··· RECORDS ···

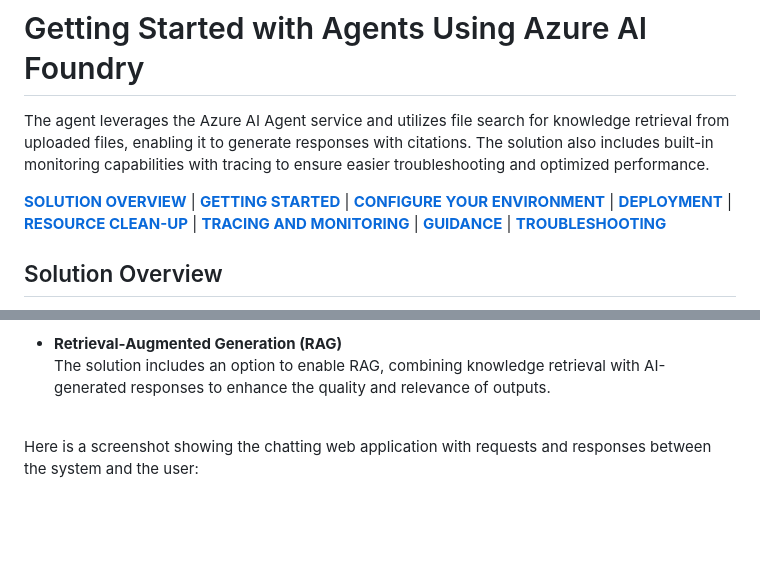
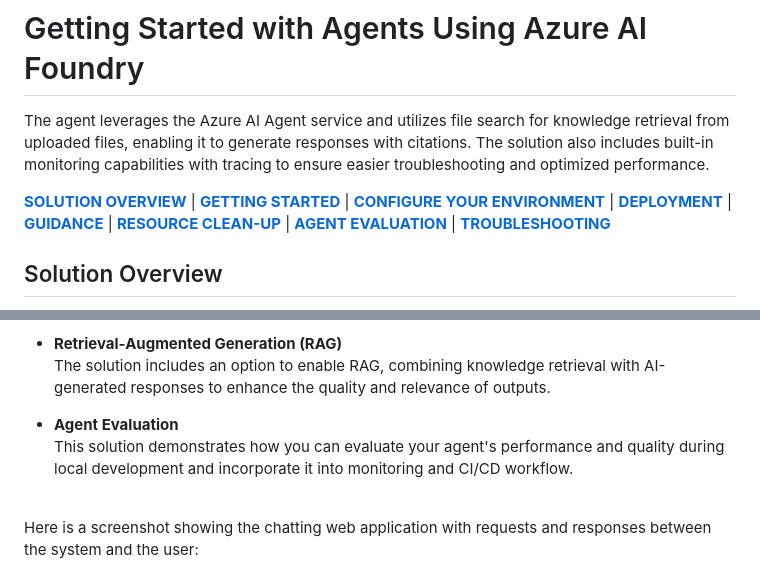
Before and after one commit to howieleung/get-started-ai-agents-demo, a Markdown page: README.md, 2 parts joined by grey strips. Drawn GitHub-style; blank space fills up the shorter version.

```diff
--- a/README.md
+++ b/README.md
@@ -8,7 +8,7 @@ The agent leverages the Azure AI Agent service and utilizes file search for know
 
 <div style="text-align:center;">
 
-[**SOLUTION OVERVIEW**](#solution-overview) \| [**GETTING STARTED**](#getting-started) \| [**CONFIGURE YOUR ENVIRONMENT**](#configure-your-environment)  \| [**DEPLOYMENT**](#deployment)  \| [**RESOURCE CLEAN-UP**](#resource-clean-up)  \| [**TRACING AND MONITORING**](#tracing-and-monitoring)  \| [**GUIDANCE**](#guidance) \| [**TROUBLESHOOTING**](#troubleshooting)
+[**SOLUTION OVERVIEW**](#solution-overview) \| [**GETTING STARTED**](#getting-started) \| [**CONFIGURE YOUR ENVIRONMENT**](#configure-your-environment)  \| [**DEPLOYMENT**](#deployment) \| [**GUIDANCE**](#guidance) \| [**RESOURCE CLEAN-UP**](#resource-clean-up) \| [**AGENT EVALUATION**](#agent-evaluation) \| [**TROUBLESHOOTING**](#troubleshooting)
 
 </div>
 
@@ -45,6 +45,9 @@ The solution supports deployment through GitHub Codespaces, VS Code Dev Containe
 
 - **Retrieval-Augmented Generation (RAG)**<br/>
 The solution includes an option to enable RAG, combining knowledge retrieval with AI-generated responses to enhance the quality and relevance of outputs.
+
+- **Agent Evaluation**<br/>
+This solution demonstrates how you can evaluate your agent's performance and quality during local development and incorporate it into monitoring and CI/CD workflow.
 
 <br/>
 
```
Also changed, not shown: other parts of README.md (+29 -39 lines), docs/tracing_eval_screenshot.png (added), 5 other files.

···

**INSTRUCTIONS FOR THE TASK**:
Once the pictures are set aside, give every line above again without alteration.

**EXERCISE RESPONSE**:
Before and after one commit to howieleung/get-started-ai-agents-demo, a Markdown page: README.md, 2 parts joined by grey strips. Drawn GitHub-style; blank space fills up the shorter version.

```diff
--- a/README.md
+++ b/README.md
@@ -8,7 +8,7 @@ The agent leverages the Azure AI Agent service and utilizes file search for know
 
 <div style="text-align:center;">
 
-[**SOLUTION OVERVIEW**](#solution-overview) \| [**GETTING STARTED**](#getting-started) \| [**CONFIGURE YOUR ENVIRONMENT**](#configure-your-environment)  \| [**DEPLOYMENT**](#deployment)  \| [**RESOURCE CLEAN-UP**](#resource-clean-up)  \| [**TRACING AND MONITORING**](#tracing-and-monitoring)  \| [**GUIDANCE**](#guidance) \| [**TROUBLESHOOTING**](#troubleshooting)
+[**SOLUTION OVERVIEW**](#solution-overview) \| [**GETTING STARTED**](#getting-started) \| [**CONFIGURE YOUR ENVIRONMENT**](#configure-your-environment)  \| [**DEPLOYMENT**](#deployment) \| [**GUIDANCE**](#guidance) \| [**RESOURCE CLEAN-UP**](#resource-clean-up) \| [**AGENT EVALUATION**](#agent-evaluation) \| [**TROUBLESHOOTING**](#troubleshooting)
 
 </div>
 
@@ -45,6 +45,9 @@ The solution supports deployment through GitHub Codespaces, VS Code Dev Containe
 
 - **Retrieval-Augmented Generation (RAG)**<br/>
 The solution includes an option to enable RAG, combining knowledge retrieval with AI-generated responses to enhance the quality and relevance of outputs.
+
+- **Agent Evaluation**<br/>
+This solution demonstrates how you can evaluate your agent's performance and quality during local development and incorporate it into monitoring and CI/CD workflow.
 
 <br/>
 
```
Also changed, not shown: other parts of README.md (+29 -39 lines), docs/tracing_eval_screenshot.png (added), 5 other files.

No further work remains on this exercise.